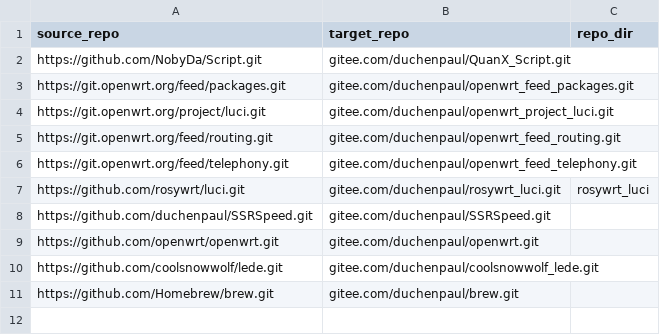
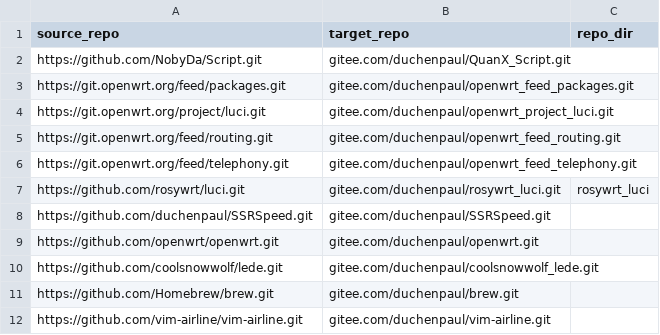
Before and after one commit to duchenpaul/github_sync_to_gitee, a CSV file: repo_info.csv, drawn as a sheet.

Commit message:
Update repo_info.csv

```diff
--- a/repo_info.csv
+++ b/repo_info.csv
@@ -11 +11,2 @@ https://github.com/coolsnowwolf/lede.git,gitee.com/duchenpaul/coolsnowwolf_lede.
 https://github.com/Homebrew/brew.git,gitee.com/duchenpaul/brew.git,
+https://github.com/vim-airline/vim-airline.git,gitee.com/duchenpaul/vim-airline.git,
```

---

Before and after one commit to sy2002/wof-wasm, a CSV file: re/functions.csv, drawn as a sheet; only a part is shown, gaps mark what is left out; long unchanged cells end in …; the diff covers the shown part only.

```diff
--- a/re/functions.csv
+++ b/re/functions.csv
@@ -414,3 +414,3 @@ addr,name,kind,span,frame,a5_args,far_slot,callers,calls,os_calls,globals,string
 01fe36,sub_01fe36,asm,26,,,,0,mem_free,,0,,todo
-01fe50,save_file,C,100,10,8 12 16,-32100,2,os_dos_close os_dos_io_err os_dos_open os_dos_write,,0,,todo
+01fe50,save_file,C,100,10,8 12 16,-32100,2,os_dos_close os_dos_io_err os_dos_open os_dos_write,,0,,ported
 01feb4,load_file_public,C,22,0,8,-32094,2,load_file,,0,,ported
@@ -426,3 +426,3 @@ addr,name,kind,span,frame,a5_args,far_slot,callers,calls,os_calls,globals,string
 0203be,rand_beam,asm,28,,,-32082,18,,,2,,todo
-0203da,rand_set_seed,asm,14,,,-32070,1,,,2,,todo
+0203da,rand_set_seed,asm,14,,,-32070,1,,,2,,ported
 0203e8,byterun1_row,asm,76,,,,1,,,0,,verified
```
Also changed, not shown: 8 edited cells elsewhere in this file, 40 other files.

---

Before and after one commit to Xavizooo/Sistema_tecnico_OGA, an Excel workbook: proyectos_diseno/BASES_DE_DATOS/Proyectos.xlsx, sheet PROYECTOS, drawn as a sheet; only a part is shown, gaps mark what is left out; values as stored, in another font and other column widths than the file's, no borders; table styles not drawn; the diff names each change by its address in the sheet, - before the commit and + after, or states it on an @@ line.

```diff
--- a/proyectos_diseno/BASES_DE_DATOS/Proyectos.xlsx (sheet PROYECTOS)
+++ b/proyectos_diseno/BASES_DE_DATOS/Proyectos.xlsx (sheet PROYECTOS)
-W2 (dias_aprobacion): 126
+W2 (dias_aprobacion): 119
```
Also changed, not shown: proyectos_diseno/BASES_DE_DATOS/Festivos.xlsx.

# Instructions to follow
Go through the listing above, and whenever a line holds the word "ported", copy it.

# Answer section
+01fe50,save_file,C,100,10,8 12 16,-32100,2,os_dos_close os_dos_io_err os_dos_open os_dos_write,,0,,ported
 01feb4,load_file_public,C,22,0,8,-32094,2,load_file,,0,,ported
+0203da,rand_set_seed,asm,14,,,-32070,1,,,2,,ported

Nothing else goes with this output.